Genesis did everything she could to prepare for the abortion, but nothing could steady her for how it would feel to walk out into an empty waiting room, without so much as a good-bye text from the boyfriend who left her there: alone, wounded, and sixty miles from home. He won’t answer his phone, and rumors are flying that he’s already moved on to her former best friend, Vanessa.
Living as a seventeen-year-old with a deceased father and an emotionally absent mother, life hasn’t been easy, but this form of grief is all new territory for Gen, and she’s going to have to find healing in any way she can get it: even if it means returning to the stage she never thought she’d have the strength to face again.
When I first heard about this book, I knew I had to snatch it up, because I can’t say that I’ve ever read a YA contemporary book that was willing to tackle abortion as a main topic – especially not in a pro-choice lighting. As a tremendous advocate for keeping one person’s opinions out of another person’s uterus, I was almost a little bit wary – would this book be problematic? Would it highlight abortion as an act of evil, or a move of desperation from a teenage girl not yet fit for motherhood?
It turned out that I was cautious for no good reason.
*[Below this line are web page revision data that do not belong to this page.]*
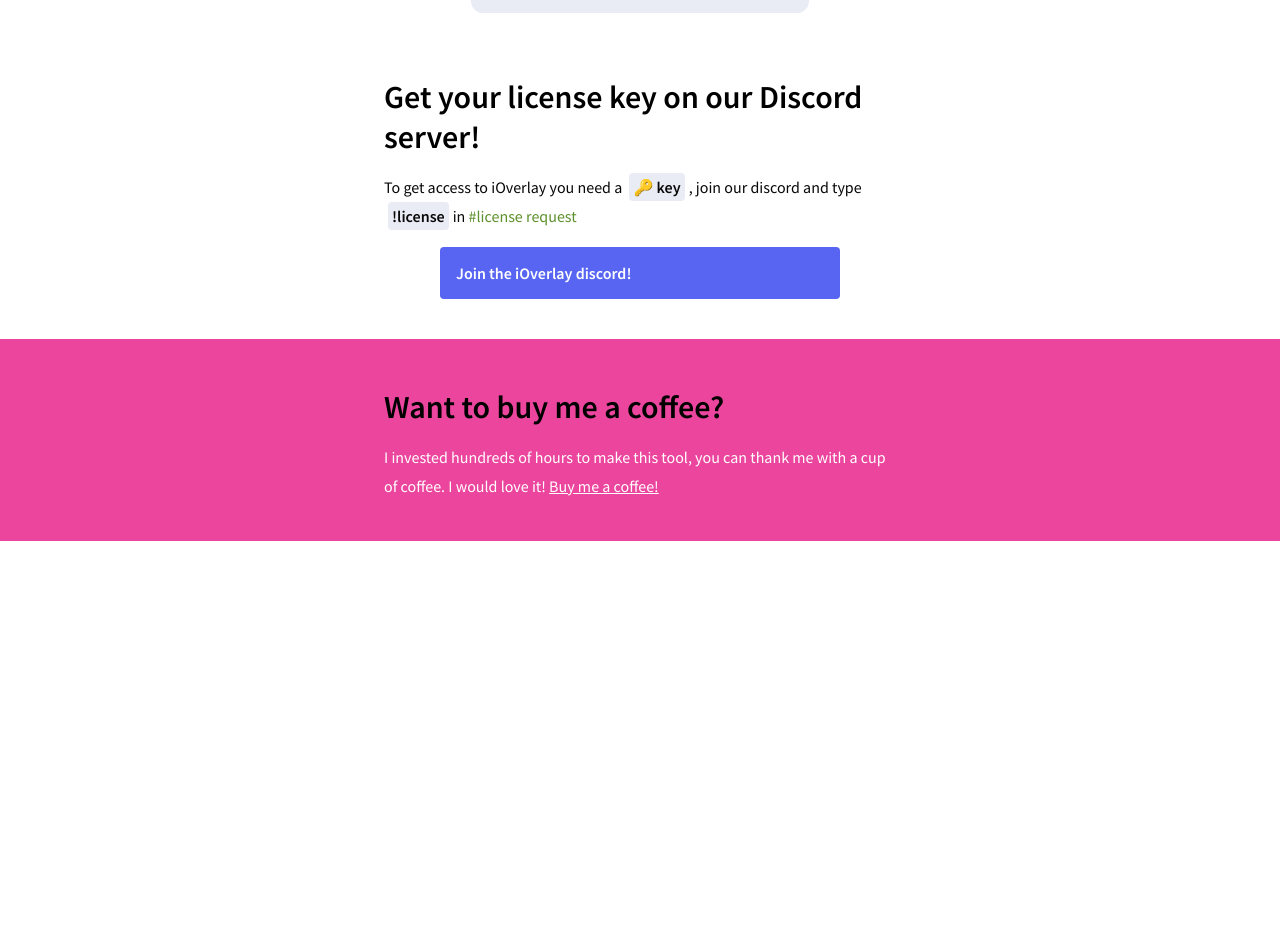
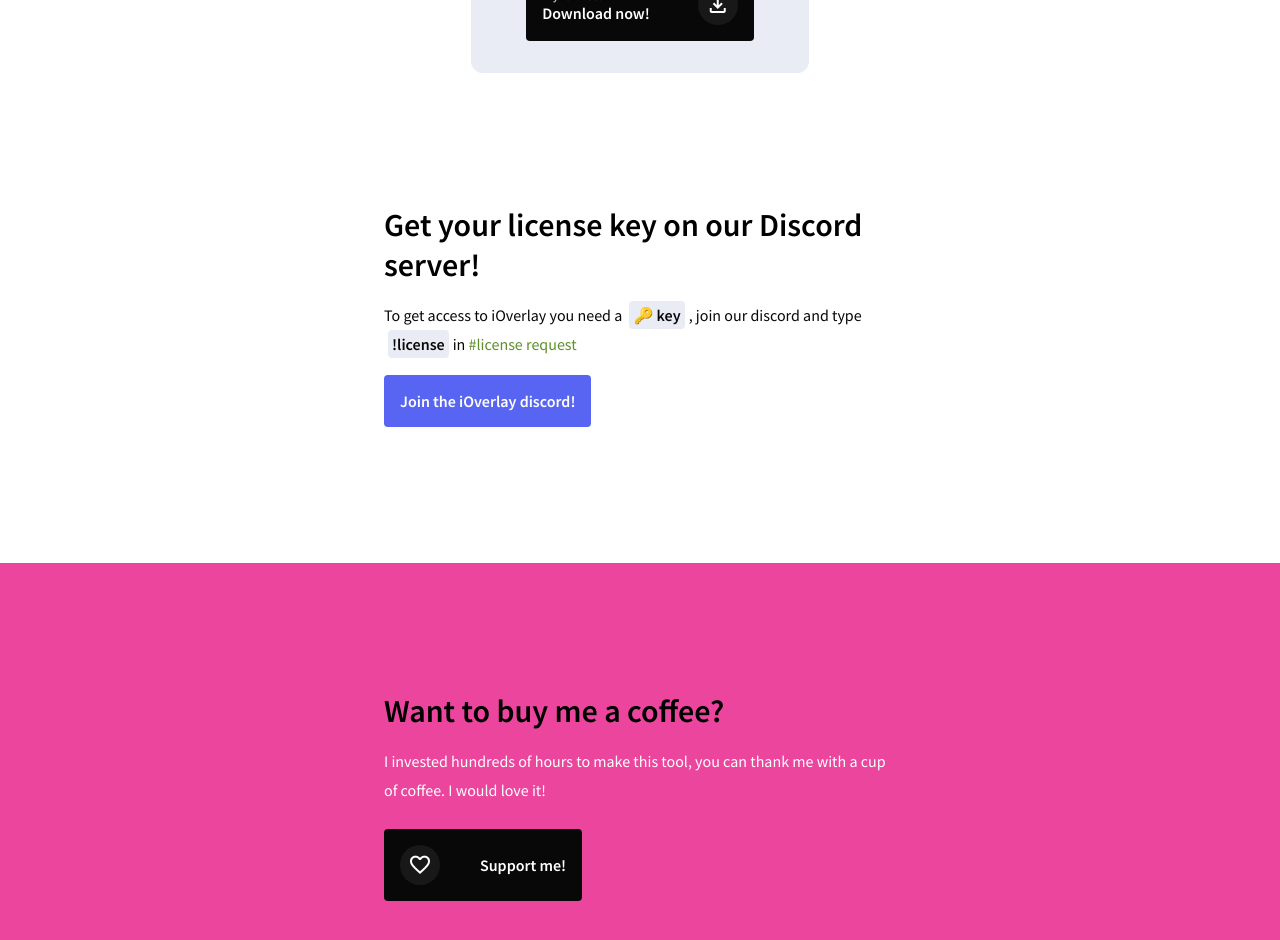
Before and after one commit to stefhe/iOverlay-landing, a plain HTML site: page index.html in a window 1280 px wide. Shown: the part 1840-2780 px from the top of the page. Before the commit the page ends 2381 px from the top, so only its background shows below. Drawn offline with nearby package versions, Linux system fonts and the light colour scheme.

Commit message:
Container & margins fixes
.. it's that time again

```diff
--- a/base.less
+++ b/base.less
@@ -31,9 +31,14 @@
 // rules for each section so spacing is evenly aligned
 .section {
     margin: 2.4rem 0;
+    padding: 6rem 0 0 0;
+
+    // &:first-of-type {
+    //     margin: 0 0 6rem 0;
+    // }
 
     &:last-of-type {
-        margin: 0 0 0 0;
+        margin: 12rem 0 0 0;
     }
 }
 
@@ -232,7 +237,7 @@
 
 .buy-me {
     background: @pink;
-    padding: 4.0rem 0;
+    padding: 12rem 0;
 
     & p {
     color: #fff;
@@ -296,17 +301,21 @@
     justify-content: center;
 }
 
+.flex-left {
+    display: flex;
+}
+
 .button {
     display: inline-flex;
     justify-content: space-between;
     align-items: center;
     // background: #090808;
-    margin: 16px 0;
-    padding: 16px;
+    margin: 1.6rem 0;
+    padding: 1.6rem;
     color: #fff;
     font-size: 1.6rem;
-    border-radius: 4px;
-    width: 400px;
+    border-radius: 0.4rem;
+    width: auto;
     .animation;
 
     @media @mobile {
@@ -343,10 +352,6 @@
         flex-direction: column;
         font-weight: bold;
 
-        @media @mobile {
-            margin: 0 3.2rem 0 0;
-        }
-
         & span {
             font-size: 1.2rem;
             opacity: 0.75;
@@ -363,6 +368,23 @@
         border-radius: 100%;
         .animation;
 
+        &-left {
+            margin: 0 4rem 0 0;
+
+            @media @mobile {
+                margin: 0 2.4rem 0 0;
+            }
+        }
+
+        &-right {
+            margin: 0 0 0 4.8rem;
+
+            @media @mobile {
+                margin: 0 0 0 2.4rem;
+            }
+        }
+
+
         & span {
             margin: 0 0 0 8px;
         }
@@ -370,10 +392,7 @@
 
     &:hover {
         // background color in specific variabel
-        // color: #090808;
         cursor: pointer;
-        // padding: 20px;
-        // margin: 12px;
 
             & .button--icon {
                 background: #6CA744;
--- a/index.html
+++ b/index.html
@@ -29,7 +29,7 @@
                     <span>Try for free!</span>
                     Download now!
                 </div>
-                <div class="button--icon">
+                <div class="button--icon button--icon-right">
                     <span class="material-symbols-outlined">
                     download
                     </span>
@@ -38,17 +38,6 @@
             <div class="version">
                 <p>v0.9.33</p>
             </div>
-            <!-- <div class="button button--main">
-                <div class="button--text">
-                    <span>Try for free!</span>
-                    Download now!
-                </div>
-                <div class="button--icon">
-                    <span class="material-symbols-outlined">
-                    download
-                    </span>
-                </div>
-            </div> -->
         </div>
     </div>
 </div>
@@ -87,23 +76,12 @@
                             <span>Try for free!</span>
                             Download now!
                         </div>
-                        <div class="button--icon">
+                        <div class="button--icon button--icon-right">
                             <span class="material-symbols-outlined">
                             download
                             </span>
                         </div>
                     </a>
-                    <!-- <div class="button button--main button--included">
-                        <div class="button--text">
-                            <span>Try for free!</span>
-                            Download now!
-                        </div>
-                        <div class="button--icon">
-                            <span class="material-symbols-outlined">
-                            download
-                            </span>
-                        </div>
-                    </div> -->
                 </div>
             </div>
         </div>
@@ -114,17 +92,12 @@
     <div class="container">
         <h2>Get your license key on our Discord server!</h2>
         <p>To get access to iOverlay you need a <span>🔑 key</span>, join our discord and type <span>!license</span>in <a href="https://discord.com/channels/707537587400867892/978415601636741151">#license request</a></p>
-        <div class="flex-center">
+        <div class="flex-left">
             <a href="https://discord.gg/qV4Sq4z8Fm" class="button button--discord">
                 <div class="button--text">
                     Join the iOverlay discord!
                 </div>
             </a>
-            <!-- <div class="button button--discord">
-                <div class="button--text">
-                    Join the iOverlay discord!
-                </div>
-            </div> -->
         </div>
     </div>
 </div>
@@ -133,7 +106,18 @@
     <div class="container">
         <h2>Want to buy me a coffee?</h2>
         <p>I invested hundreds of hours to make this tool, you can thank me with a cup of coffee. I would love it!
-            <a href="">Buy me a coffee!</a>
+            <div class="flex-left">
+                <a href="#" class="button button--main button--included">
+                    <div class="button--icon button--icon-left">
+                        <span class="material-symbols-outlined">
+                            favorite
+                        </span>
+                    </div>
+                    <div class="button--text">
+                        Support me!
+                    </div>
+                </a>
+            </div>
         </p>
     </div>
 </div>
```
Also changed, not shown: base.css.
Not only did this book paint abortion in a fairly neutral shade, it turned out that the abortion wasn’t even necessarily the main plot line. I mean, yes, it was certainly the catalyst for everything that happened in the book, but Bonnie focused a great deal more on Peter leaving Gen, Gen’s grief over her dad’s passing and her mother’s mental health illnesses, and Gen finding healing anywhere she could get it – in the arms of her best friend, her loving cousin, or the new shaggy-haired boy from New York who drags her back into the theatre that her father loved so much.
There is a lot of back story to Gen’s situation, but Bonnie tackles it so smoothly by alternating present-day chapters with flashbacks in the format of a play’s script. It makes for such an enjoyable and easy read that I finished it in two sittings, in the same day. Not only is the formatting and writing style likable, but the characters themselves are just genuinely enjoyable and real-feeling. Despite Gen being seventeen years old, Bonnie didn’t play into the guise of the “all high schoolers are evil except the protagonist” trope; instead, Gen is surrounded by a lot of genuinely decent people, and – at risk of posing a small spoiler – even the douchey ex-boyfriend isn’t all bad in the end (though he’s still pretty crummy).
All in all, I enjoyed being in Gen’s head. I liked watching her cope with her father’s death and Peter’s disappearance. I felt sorry for her as she explained how her mother’s grief had made her a shell of a human being, and I ached right alongside her when things went south with her mom’s mental health. I rooted for the new guy, cheered for the badass friends who supported her, and was overall really pleased that I picked this title up. I would recommend it to anyone who enjoys a good, solid YA contemporary about grief, love, friendship, and healing.
Thank you to Bonnie Pipkin and the lovely folks at Flatiron for sending me an ARC of this book! All opinions here are my own.